Blum & Poe is pleased to present character limit, an exhibition by New York-based artist Darren Bader. This is the artist's second solo show with the gallery.
Darren Bader (b. 1978, Bridgeport, CT) lives and works in New York and on the road. Institutional solo exhibitions include (@minedoud), Madre Museum, Naples, Italy (2017–2018); Meaning and Difference, The Power Station, Dallas, TX (2017); chess: relatives, High Line Art, New York, NY (2017); light (and) regret, Kölnischer Kunstverein, Cologne, Germany (2015); and Images, MoMA PS1, Queens, NY (2012). Awarded the Calder Prize in 2013, Bader has taken part in numerous group exhibitions and biennials including Stories of Almost Everyone, Hammer Museum, Los Angeles, CA (2018); .com/.cn, K11 Art Foundation Pop-up Space, Hong Kong, China, traveled to chi K11 Art Museum, K11 Art Mall, Shanghai, China (2017); One, No One and One Hundred Thousand, Kunsthalle Wien, Vienna, Austria (2016); 13th Biennale de Lyon: La vie moderne, Lyon, France (2015); Under the Clouds: From Paranoia to the Digital Sublime, Serralves Museum of Contemporary Art, Porto, Portugal (2015); The Whitney Biennial, Whitney Museum of American Art, New York, NY (2014); Liberi Tutti, Fondazione Trussardi, Milan, Italy (2013); Antigrazioso, Palais de Tokyo, Paris, France (2013); D'Après Giorgio, Casa-Museo di Giorgio de Chirico, Rome, Italy (2012); Greater New York, MoMA PS1, Queens, NY (2010); and To Illustrate and Multiply: An Open Book, Museum of Contemporary Art, Los Angeles, CA (2008).

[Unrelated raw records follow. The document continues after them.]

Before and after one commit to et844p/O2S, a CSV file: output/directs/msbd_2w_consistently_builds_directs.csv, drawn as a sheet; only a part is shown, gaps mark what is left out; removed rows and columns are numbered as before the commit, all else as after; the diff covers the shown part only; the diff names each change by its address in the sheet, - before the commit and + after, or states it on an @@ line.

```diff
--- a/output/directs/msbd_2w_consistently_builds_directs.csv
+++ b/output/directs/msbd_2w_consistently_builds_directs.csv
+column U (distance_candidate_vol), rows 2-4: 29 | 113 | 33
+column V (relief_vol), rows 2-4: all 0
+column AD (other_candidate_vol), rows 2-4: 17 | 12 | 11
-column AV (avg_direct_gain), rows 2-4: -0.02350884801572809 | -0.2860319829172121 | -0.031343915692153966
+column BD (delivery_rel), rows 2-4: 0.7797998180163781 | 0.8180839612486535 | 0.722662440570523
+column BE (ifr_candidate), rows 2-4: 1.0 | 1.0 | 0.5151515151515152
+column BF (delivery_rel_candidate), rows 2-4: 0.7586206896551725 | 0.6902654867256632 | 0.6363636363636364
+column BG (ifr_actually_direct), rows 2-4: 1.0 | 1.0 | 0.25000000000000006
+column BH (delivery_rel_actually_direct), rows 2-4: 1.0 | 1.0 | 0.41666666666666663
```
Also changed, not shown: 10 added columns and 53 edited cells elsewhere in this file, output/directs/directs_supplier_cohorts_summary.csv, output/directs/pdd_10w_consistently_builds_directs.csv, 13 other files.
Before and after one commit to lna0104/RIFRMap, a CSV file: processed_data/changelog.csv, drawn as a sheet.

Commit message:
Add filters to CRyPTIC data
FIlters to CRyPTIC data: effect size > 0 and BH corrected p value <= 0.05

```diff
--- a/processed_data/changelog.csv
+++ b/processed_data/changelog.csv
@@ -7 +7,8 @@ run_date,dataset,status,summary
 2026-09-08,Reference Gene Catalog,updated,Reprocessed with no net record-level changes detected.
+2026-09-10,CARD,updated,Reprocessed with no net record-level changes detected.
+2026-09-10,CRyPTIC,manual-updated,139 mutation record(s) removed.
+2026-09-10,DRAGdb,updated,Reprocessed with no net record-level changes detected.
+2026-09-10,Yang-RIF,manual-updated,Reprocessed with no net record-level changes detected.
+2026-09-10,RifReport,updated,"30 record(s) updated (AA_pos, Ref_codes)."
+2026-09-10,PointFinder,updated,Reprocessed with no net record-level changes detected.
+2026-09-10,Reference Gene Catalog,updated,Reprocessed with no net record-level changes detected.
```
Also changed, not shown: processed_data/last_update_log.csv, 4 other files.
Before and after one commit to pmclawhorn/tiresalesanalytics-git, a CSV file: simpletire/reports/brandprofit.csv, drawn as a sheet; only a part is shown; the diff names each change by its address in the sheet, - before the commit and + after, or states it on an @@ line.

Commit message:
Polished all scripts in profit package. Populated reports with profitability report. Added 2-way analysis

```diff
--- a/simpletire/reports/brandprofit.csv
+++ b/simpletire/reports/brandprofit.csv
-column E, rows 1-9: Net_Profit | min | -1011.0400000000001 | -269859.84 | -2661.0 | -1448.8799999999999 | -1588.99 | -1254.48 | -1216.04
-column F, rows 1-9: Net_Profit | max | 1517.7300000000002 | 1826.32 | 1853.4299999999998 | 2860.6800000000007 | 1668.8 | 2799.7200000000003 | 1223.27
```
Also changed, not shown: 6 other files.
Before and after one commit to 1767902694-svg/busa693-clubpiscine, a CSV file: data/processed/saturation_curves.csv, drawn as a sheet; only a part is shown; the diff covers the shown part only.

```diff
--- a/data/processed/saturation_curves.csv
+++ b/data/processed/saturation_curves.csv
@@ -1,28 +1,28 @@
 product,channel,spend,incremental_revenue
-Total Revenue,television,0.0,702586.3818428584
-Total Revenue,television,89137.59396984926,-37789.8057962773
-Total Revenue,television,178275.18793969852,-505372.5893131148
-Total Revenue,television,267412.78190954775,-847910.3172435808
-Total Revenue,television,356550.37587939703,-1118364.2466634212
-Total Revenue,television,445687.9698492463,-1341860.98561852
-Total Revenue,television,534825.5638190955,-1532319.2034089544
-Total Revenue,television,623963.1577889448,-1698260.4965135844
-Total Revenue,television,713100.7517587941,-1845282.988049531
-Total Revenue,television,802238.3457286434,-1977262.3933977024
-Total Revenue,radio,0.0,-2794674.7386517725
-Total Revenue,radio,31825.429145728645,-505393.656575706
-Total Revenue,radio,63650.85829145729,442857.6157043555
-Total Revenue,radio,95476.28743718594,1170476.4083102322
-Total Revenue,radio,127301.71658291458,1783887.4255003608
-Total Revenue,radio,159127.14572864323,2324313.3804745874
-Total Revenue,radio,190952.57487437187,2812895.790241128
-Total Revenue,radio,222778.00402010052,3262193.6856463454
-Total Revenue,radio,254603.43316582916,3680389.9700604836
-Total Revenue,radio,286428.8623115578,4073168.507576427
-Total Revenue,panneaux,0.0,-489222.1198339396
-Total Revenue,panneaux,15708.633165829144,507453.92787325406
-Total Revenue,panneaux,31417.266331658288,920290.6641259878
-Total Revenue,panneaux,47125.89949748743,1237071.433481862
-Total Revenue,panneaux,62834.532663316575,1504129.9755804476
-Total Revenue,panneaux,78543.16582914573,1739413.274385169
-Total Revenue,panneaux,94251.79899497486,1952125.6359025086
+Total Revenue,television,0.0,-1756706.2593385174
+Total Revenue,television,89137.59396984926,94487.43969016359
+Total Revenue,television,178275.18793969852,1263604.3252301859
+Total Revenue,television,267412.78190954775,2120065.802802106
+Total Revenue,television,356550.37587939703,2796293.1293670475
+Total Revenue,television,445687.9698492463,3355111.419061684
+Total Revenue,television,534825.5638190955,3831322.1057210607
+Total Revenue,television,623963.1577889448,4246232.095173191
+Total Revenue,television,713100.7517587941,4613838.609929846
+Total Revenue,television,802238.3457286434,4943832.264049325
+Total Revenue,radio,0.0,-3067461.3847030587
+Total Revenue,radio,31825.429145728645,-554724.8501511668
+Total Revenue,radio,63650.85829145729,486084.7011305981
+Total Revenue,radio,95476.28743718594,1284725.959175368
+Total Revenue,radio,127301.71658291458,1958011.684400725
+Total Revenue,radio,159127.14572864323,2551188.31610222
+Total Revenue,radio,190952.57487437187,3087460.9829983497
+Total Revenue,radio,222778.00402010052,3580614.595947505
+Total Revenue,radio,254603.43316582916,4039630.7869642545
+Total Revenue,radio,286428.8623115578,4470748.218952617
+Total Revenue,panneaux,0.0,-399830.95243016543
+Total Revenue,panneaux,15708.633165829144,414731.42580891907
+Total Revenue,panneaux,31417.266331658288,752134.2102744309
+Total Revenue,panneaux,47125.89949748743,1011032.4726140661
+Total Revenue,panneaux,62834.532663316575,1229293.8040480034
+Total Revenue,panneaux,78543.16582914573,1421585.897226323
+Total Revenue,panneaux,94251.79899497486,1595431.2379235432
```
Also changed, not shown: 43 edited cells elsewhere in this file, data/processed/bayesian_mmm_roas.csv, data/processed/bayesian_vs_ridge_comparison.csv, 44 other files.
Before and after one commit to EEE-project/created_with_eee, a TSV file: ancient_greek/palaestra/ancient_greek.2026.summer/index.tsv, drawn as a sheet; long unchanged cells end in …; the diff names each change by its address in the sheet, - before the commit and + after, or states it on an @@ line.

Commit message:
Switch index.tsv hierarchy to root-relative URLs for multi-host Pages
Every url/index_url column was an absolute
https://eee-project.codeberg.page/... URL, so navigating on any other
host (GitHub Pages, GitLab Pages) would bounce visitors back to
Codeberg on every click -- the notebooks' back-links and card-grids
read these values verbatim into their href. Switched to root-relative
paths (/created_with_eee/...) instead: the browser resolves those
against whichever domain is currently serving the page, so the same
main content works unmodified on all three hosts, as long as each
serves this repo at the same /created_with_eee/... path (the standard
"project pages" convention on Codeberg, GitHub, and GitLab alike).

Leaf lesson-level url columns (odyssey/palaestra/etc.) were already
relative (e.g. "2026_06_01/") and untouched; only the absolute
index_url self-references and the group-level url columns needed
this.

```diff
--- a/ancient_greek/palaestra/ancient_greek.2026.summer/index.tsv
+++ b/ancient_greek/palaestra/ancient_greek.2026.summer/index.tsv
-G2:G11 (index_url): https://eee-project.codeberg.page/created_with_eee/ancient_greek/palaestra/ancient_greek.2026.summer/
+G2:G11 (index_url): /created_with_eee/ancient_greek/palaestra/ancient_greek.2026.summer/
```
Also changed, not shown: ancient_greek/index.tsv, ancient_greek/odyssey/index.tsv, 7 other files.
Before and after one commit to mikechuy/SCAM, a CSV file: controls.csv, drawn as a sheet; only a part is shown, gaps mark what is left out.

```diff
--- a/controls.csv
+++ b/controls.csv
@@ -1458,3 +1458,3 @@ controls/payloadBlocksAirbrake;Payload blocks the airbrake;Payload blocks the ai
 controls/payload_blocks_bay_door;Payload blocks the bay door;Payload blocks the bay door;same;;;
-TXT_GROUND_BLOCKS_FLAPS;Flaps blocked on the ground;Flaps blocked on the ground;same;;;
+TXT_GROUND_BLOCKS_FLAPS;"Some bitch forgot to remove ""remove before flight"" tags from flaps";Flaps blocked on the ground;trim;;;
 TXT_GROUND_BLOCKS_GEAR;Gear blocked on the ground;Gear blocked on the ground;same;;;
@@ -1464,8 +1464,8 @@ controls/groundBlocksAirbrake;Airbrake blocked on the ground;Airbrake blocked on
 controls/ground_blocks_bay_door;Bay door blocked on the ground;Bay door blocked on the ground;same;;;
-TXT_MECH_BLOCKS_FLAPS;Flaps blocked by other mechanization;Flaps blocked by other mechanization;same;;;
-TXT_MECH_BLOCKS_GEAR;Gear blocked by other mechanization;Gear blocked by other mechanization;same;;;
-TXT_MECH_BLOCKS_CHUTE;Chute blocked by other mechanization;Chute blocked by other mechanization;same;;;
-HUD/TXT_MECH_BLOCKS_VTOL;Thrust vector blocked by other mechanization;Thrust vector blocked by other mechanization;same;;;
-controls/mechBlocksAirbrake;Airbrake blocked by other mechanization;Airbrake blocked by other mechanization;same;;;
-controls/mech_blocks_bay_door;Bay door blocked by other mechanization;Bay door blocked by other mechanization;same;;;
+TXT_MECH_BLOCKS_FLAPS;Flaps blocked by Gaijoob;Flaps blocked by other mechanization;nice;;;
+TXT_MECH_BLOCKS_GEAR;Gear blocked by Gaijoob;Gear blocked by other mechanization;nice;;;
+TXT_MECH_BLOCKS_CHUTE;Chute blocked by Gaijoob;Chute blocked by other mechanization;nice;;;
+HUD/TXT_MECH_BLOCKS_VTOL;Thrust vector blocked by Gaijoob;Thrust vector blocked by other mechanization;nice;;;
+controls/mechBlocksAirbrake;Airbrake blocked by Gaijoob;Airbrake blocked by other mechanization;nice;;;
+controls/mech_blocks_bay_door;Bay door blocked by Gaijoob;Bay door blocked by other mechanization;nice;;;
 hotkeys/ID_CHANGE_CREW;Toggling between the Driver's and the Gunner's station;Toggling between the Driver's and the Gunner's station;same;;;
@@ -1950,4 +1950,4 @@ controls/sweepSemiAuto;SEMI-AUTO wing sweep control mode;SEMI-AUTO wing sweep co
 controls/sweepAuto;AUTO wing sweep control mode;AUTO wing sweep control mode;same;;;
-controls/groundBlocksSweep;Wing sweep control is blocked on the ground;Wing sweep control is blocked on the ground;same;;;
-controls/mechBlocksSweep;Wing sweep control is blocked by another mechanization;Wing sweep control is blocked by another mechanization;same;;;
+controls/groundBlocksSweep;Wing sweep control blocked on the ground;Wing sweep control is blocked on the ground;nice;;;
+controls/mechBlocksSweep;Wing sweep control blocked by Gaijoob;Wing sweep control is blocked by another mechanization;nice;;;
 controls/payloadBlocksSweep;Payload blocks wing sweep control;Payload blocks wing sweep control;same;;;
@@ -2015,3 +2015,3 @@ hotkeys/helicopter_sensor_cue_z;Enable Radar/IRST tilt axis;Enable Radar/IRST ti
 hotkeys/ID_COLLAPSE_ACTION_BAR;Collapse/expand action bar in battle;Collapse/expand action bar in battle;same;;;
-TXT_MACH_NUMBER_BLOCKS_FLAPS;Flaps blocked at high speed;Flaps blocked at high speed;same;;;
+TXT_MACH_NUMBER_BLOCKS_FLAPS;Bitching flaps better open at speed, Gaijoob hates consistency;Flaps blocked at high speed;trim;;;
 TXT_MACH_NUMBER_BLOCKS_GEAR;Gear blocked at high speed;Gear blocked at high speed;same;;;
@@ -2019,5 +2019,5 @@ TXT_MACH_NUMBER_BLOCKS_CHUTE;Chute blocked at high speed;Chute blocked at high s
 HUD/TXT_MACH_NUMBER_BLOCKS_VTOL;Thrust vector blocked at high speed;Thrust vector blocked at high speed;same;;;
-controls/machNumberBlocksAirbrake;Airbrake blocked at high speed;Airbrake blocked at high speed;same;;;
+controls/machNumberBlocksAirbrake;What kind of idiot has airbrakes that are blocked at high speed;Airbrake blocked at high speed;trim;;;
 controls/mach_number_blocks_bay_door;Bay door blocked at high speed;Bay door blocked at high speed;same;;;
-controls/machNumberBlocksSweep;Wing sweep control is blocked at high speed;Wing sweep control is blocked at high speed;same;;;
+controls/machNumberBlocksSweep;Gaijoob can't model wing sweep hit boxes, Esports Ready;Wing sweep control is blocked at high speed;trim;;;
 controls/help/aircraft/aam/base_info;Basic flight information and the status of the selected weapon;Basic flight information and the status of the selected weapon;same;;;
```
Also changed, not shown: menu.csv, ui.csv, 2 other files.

Press release courtesy Blum & Poe.
How much of Darren Bader's art do we need in the world? The world, after all, is already full of the kinds of objects that Bader brings into his exhibitions: art, words, images, personalities, ideas. Its very fullness is arguably the condition that Bader's work both critiques and thrives on. 'The world is full of objects, more or less interesting;...
How much of Darren Bader’s art do we need in the world? The world, after all, is already full of the kinds of objects that Bader brings into his exhibitions: art, words, images, personalities, ideas. Its very fullness is arguably the condition that Bader’s work both critiques and thrives on.